**Exercise requirements**
Retrieve each line that contains the word "span" from the entries below.

------------------------

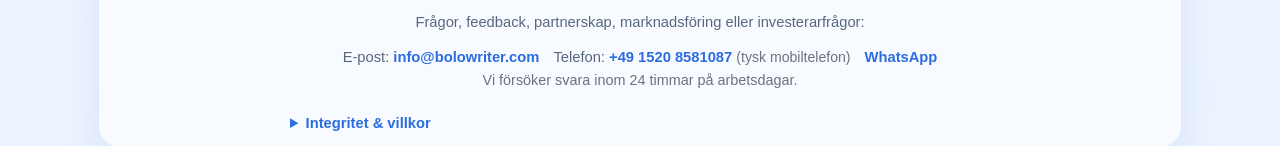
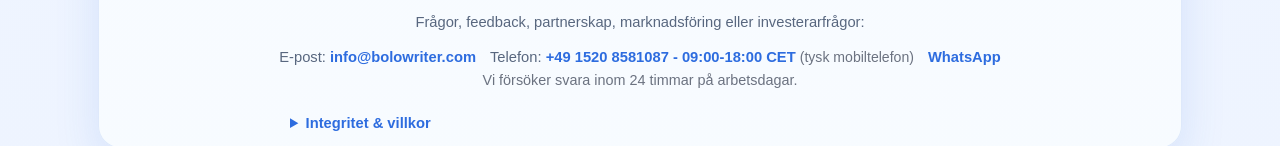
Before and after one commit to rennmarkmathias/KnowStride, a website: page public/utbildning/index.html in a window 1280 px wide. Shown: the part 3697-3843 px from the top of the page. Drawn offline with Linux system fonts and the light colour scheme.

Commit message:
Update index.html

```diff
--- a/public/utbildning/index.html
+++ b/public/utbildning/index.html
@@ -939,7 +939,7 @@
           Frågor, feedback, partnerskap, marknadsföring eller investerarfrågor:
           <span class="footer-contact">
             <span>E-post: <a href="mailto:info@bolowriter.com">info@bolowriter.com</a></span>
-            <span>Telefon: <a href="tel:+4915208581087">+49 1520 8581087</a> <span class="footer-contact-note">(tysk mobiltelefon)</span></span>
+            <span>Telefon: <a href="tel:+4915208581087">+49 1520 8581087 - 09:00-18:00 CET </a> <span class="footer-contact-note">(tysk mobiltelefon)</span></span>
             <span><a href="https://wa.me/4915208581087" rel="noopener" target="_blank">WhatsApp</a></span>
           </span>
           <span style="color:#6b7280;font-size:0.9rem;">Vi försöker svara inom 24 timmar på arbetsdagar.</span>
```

------------------------

**Result for this exercise**
           <span class="footer-contact">
             <span>E-post: <a href="mailto:info@bolowriter.com">info@bolowriter.com</a></span>
-            <span>Telefon: <a href="tel:+4915208581087">+49 1520 8581087</a> <span class="footer-contact-note">(tysk mobiltelefon)</span></span>
+            <span>Telefon: <a href="tel:+4915208581087">+49 1520 8581087 - 09:00-18:00 CET </a> <span class="footer-contact-note">(tysk mobiltelefon)</span></span>
             <span><a href="https://wa.me/4915208581087" rel="noopener" target="_blank">WhatsApp</a></span>
           </span>
           <span style="color:#6b7280;font-size:0.9rem;">Vi försöker svara inom 24 timmar på arbetsdagar.</span>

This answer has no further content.